The birth of a dynasty is not an easy thing to predict. But many Zimbabweans now seem preoccupied by the tantalising possibility that the Mugabes are seeking to join the list – admittedly a shrinking list – of families who have managed to pass the reins of power across the dinner table.
President Robert Mugabe is 90. His second wife, Grace, is 49.
Succession speculation has been a constant theme for years in Zimbabwe, but Grace Mugabe has only recently emerged as a possible contender.
Outsiders are likely to have heard of the president’s former secretary in exclusively dubious terms – for her allegedly extravagant shopping habits; for the incident when she punched a British journalist in Hong Kong; and other alleged excesses.

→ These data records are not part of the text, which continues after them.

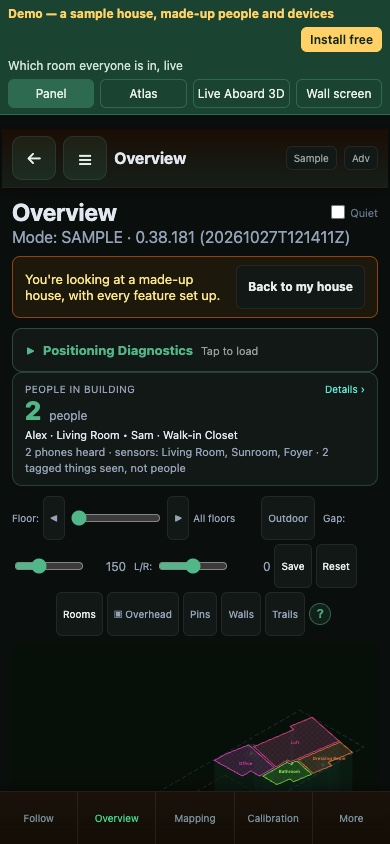
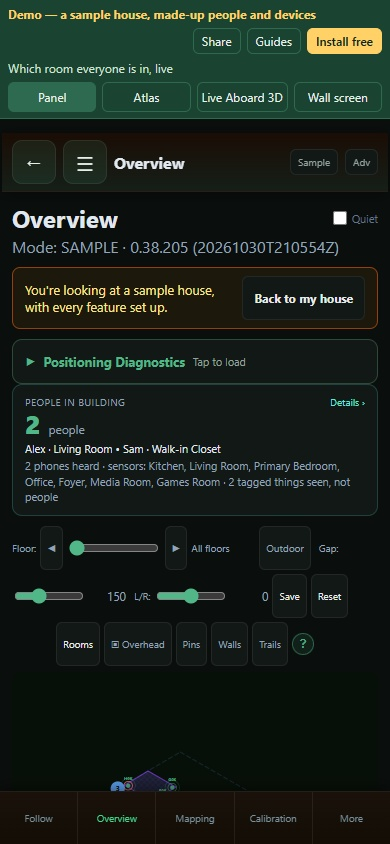
Demo pictures: the sample house as the demo shows it now
Re-taken from the demo build: the twelve estate-*.jpg in tools/demo/media
(1080p, 4K, phone) and the 1200x630 link preview, same names, sizes and
framing. tools/demo/shoot.py takes them all in one command (Playwright's
Chrome on the graphics card, the demo served on 127.0.0.1:8909).

diff --git a/tools/demo/shoot.py b/tools/demo/shoot.py
@@ -1,0 +1,162 @@
+"""Take the demo's pictures: tools/demo/media/estate-*.jpg and preview.jpg.
+
+    python -X utf8 tools/demo/shoot.py [--port 8909] [--only NAME ...] [--out DIR]
+
+Builds the demo into a temporary folder, serves it on 127.0.0.1:<port>
+(stopped at the end) and opens each picture's page in Playwright's Chrome on
+the machine's graphics card (real WebGL, not the software fallback). Writes
+the pictures into tools/demo/media and tools/demo (or --out), same names and
+sizes as the guides and the creators page link. Prints one line per picture
+with any page errors; exit 0 only with none.
+
+Each picture: its page and query (?page=, ?kiosk=1, ?night=1, ?look=),
+the window (CSS px, device scale 1), whether the demo bar shows (only on the
+phone pictures), and what is done before the shot: "full" the map alone (the
+⛶ button), "all" every floor, "explode" the floors pulled apart, "zoom" the
+camera nearer (radius times, the target moved toward the guest's tag).
+"""
+
+from __future__ import annotations
+
+import argparse
+import functools
+import http.server
+import io
+import sys
+import tempfile
+import threading
+from pathlib import Path
+
+HERE = Path(__file__).resolve().parent
+sys.path.insert(0, str(HERE))
+from build import build  # noqa: E402
+
+MEDIA = HERE / "media"
+HD, UHD, PHONE = (1920, 1080), (3840, 2160), (390, 844)
+# name: (file, query, window, bar shown, steps, JPEG quality)
+SHOTS = {
+    "3d-main-floor": ("media/estate-3d-main-floor.jpg", "page=atlas3d&quality=high", HD, False, {}, 94),
+    "3d-main-floor-night": ("media/estate-3d-main-floor-night.jpg", "page=atlas3d&quality=high&night=1", HD, False, {}, 94),
+    "3d-guest-tag": ("media/estate-3d-guest-tag.jpg", "page=atlas3d&quality=high", HD, False,
+                     {"full": True, "zoom": {"radius": 0.5, "toward": "guest", "pull": 0.6}}, 94),
+    "3d-three-floors": ("media/estate-3d-three-floors.jpg", "page=atlas3d&quality=high&look=studio", HD, False,
+                        {"full": True, "all": True, "explode": True}, 94),
+    "3d-three-floors-4k": ("media/estate-3d-three-floors-4k.jpg", "page=atlas3d&quality=high&look=studio", UHD, False,
+                           {"full": True, "all": True, "explode": True}, 92),
+    "wall-3d": ("media/estate-wall-3d.jpg", "page=atlas3d&kiosk=1&quality=high", HD, False, {}, 94),
+    "wall-3d-4k": ("media/estate-wall-3d-4k.jpg", "page=atlas3d&kiosk=1&quality=high", UHD, False, {}, 92),
+    "wall-atlas": ("media/estate-wall-atlas.jpg", "page=atlas&kiosk=1", HD, False, {}, 94),
+    "wall-atlas-4k": ("media/estate-wall-atlas-4k.jpg", "page=atlas&kiosk=1", UHD, False, {}, 92),
+    "phone-panel": ("media/estate-phone-panel.jpg", "page=panel&narrow=1", PHONE, True, {}, 95),
+    "phone-atlas": ("media/estate-phone-atlas.jpg", "page=atlas&narrow=1", PHONE, True, {}, 95),
+    "phone-3d": ("media/estate-phone-3d.jpg", "page=atlas3d&narrow=1&quality=high", PHONE, True, {}, 95),
+    # The link preview (1200x630): the main floor up close, the map alone.
+    "preview": ("preview.jpg", "page=atlas3d&quality=high", (1200, 630), False, {"full": True, "zoom": {"radius": 0.62}}, 90),
+}
+HIDE_BAR = ("document.addEventListener('DOMContentLoaded', () => { const s = document.createElement('style');"
+            " s.textContent = '#demo-bar { display: none !important; }'; document.head.appendChild(s); });")
+# "full": the ⛶ button with full screen not allowed, so it shows the map alone in the page
+# (live_aboard.js toggleFull: no bars, only the ☰ that brings them back).
+NO_FULL = ("for (const k of ['fullscreenEnabled', 'webkitFullscreenEnabled'])"
+           " Object.defineProperty(Document.prototype, k, { get: () => false, configurable: true });")
+# Live Aboard's own window on what it draws (as check_render.py): the module the page loaded.
+SLOT = ("async () => { const u = performance.getEntriesByType('resource').map(e => e.name).find(n => n.includes('/views/live_aboard.js?'));"
+        " const s = u && (await import(u)).liveAboardSlot('atlas'); return s ? s._state() : null; }")
+LOOK = ("async ([theta, phi, target, radius]) => { const u = performance.getEntriesByType('resource').map(e => e.name).find(n => n.includes('/views/live_aboard.js?'));"
+        " (await import(u)).liveAboardSlot('atlas')._look(theta, phi, target, radius); }")
+
+
+class Quiet(http.server.SimpleHTTPRequestHandler):
+    def log_message(self, *a):
+        pass
+
+
+def click(page, selector: str) -> None:
+    for b in page.locator(selector).all():
+        if b.is_visible():
+            b.click()
+            page.wait_for_timeout(1500)
+            return
+    raise RuntimeError(f"no visible {selector}")
+
+
+def shoot(page, base: str, name: str, spec: tuple, out: Path, settle_ms: int) -> list[str]:
+    from PIL import Image  # noqa: PLC0415
+
+    file, query, (w, h), bar, steps, quality = spec
+    errors: list[str] = []
+    page.on("pageerror", lambda e: errors.append(str(e)))
+    page.on("console", lambda m: errors.append(m.text) if m.type == "error" else None)
+    if not bar:
+        page.add_init_script(HIDE_BAR)
+    if steps.get("full"):
+        page.add_init_script(NO_FULL)
+    page.goto(f"{base}?{query}")
+    page.wait_for_selector("html[data-demo-ready]", timeout=30000)
+    page.wait_for_timeout(settle_ms)
+    if steps.get("all"):
+        click(page, '[data-la3d-floor] button[title="Every floor"]')
+    if steps.get("explode"):
+        click(page, '[data-la3d-floor] button[title^="Explode"]')
+    if steps.get("full"):
+        click(page, "[data-la3d-full] button")
+    zoom = steps.get("zoom")
+    if zoom:
+        st = page.evaluate(SLOT)
+        cam = st["cam"]
+        target = list(cam["target"])
+        if zoom.get("toward"):
+            thing = next((t for t in st.get("tracked") or [] if str(t.get("name") or "").endswith(" · Guest")), None)
+            at = thing and thing.get("at")
+            if at:
+                k = zoom.get("pull", 0.5)
+                target = [target[i] + (at[i] - target[i]) * k for i in range(3)]
+        page.evaluate(LOOK, [cam["theta"], cam["phi"], target, cam["radius"] * zoom["radius"]])
+    page.wait_for_timeout(2500)
+    png = page.screenshot(type="png")
+    dest = out / file
+    dest.parent.mkdir(parents=True, exist_ok=True)
+    Image.open(io.BytesIO(png)).convert("RGB").save(dest, "JPEG", quality=quality, optimize=True)
+    return [e for e in errors if "favicon" not in e]
+
+
+def main() -> int:
+    from playwright.sync_api import sync_playwright  # noqa: PLC0415
+
+    ap = argparse.ArgumentParser(description=__doc__.splitlines()[0])
+    ap.add_argument("--port", type=int, default=8909)
+    ap.add_argument("--only", nargs="*", choices=sorted(SHOTS))
+    ap.add_argument("--out", type=Path, default=HERE)
+    ap.add_argument("--settle", type=int, default=8000, help="ms to let the house load and people walk before the shot")
+    a = ap.parse_args()
+    bad = 0
+    with tempfile.TemporaryDirectory() as tmp:
+        dist = build(Path(tmp) / "dist")
+        server = http.server.ThreadingHTTPServer(("127.0.0.1", a.port), functools.partial(Quiet, directory=str(dist)))
+        threading.Thread(target=server.serve_forever, daemon=True).start()
+        base = f"http://127.0.0.1:{a.port}/index.html"
+        try:
+            with sync_playwright() as p:
+                browser = p.chromium.launch(channel="chrome", headless=True,
+                                            args=["--enable-gpu", "--use-angle=d3d11", "--ignore-gpu-blocklist"])
+                for name in a.only or SHOTS:
+                    spec = SHOTS[name]
+                    ctx = browser.new_context(viewport={"width": spec[2][0], "height": spec[2][1]}, device_scale_factor=1,
+                                              locale="en-US", reduced_motion="reduce")
+                    page = ctx.new_page()
+                    try:
+                        errs = shoot(page, base, name, spec, a.out, a.settle)
+                    except Exception as e:  # noqa: BLE001
+                        errs = [f"{type(e).__name__}: {e}"]
+                    ctx.close()
+                    bad += bool(errs)
+                    print(f"{'ok  ' if not errs else 'FAIL'}  {name}" + (f"  ({'; '.join(errs)[:400]})" if errs else ""), flush=True)
+                browser.close()
+        finally:
+            server.shutdown()
+            server.server_close()
+    return 1 if bad else 0
+
+
+if __name__ == "__main__":
+    sys.exit(main())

Zimbabwe’s state media, by contrast, have sought to highlight her devotion to charity work.
The notion of a “President Grace” first gained currency in August when Mrs Mugabe – a political novice – was unexpectedly endorsed as the next leader of the governing Zanu-PF’s Women’s League – a powerful role – to be confirmed at the party’s congress in December.
Fuel was added to the fire this month when the first lady became Dr Mugabe – awarded a PhD in sociology just two months after enrolling at the University of Zimbabwe, and with her thesis curiously absent from the institution’s online archives.
When I rang up Zanu-PF’s spokesman Rugare Gumbo for his analysis of Mrs Mugabe’s embryonic political career, it quickly became clear that the topic was an uncomfortable one.
“Please no… I’m not answering anything related to that… Come on, you can’t ask me why not,” said Mr Gumbo rather briskly.
So what is going on?
There are – appropriately enough for such a tale of palace intrigue – multiple theories.
The most down-to-earth analysis holds that Mrs Mugabe has no chance of being president, and is being used by one faction within Zanu-PF.
“It’s very easy to explain. She’s been brought in as a means to stop Joyce Mujuru by any means,” said the veteran political commentator Ibbo Mandaza.
Vice-President Mujuru is seen as a leading contender to succeed President Mugabe.
The theory goes that her long-standing rival, Emmerson Mnangagwa, is promoting Mrs Mugabe as a short-term ploy to sideline Mrs Mujuru.
“When her husband goes, that’s the end of her political career if there’s such a career at all,” said Mr Mandaza, blithely dismissing the notion of a Mugabe dynasty.
The next theory is that President Mugabe is promoting his wife primarily in order to keep all the Zanu-PF factions off-balance, and to strengthen his own position.
Dewa Mavhinga, from Human Rights Watch, believes the president has made a serious mistake by bringing in someone with no political pedigree whatsoever.
“It shows that President Mugabe doesn’t trust anyone around him. I think he was under pressure to control the factions and extend his own stay in office, but it was a major miscalculation and exposed him for the first time if you see how the factions are now fighting openly in the media,” said Mr Mavhinga.
But there is another, less intrigue-driven analysis of Mrs Mugabe’s abrupt arrival on the political stage.
Simba Makoni, a former Zanu-PF minister who ran for the presidency as an independent against Mr Mugabe in 2008, believes people are too quick to reject the possibility of a dynasty.
“Grace is poised to lead the Women’s League… in December. That is a given. And my hunch is she is not going to end there, realising how easy it has been for her to get to there in such a short time,” said Mr Makoni.
“So I would say watch this space – there will be more happening.”
It is tempting to argue that a dynasty is an expression of political power – proof that President Mugabe still has the authority to impose his will on Zanu-PF and Zimbabwe.
But you could argue the exact opposite – that here is a man who, after three decades in power, can trust no-one outside his immediate family.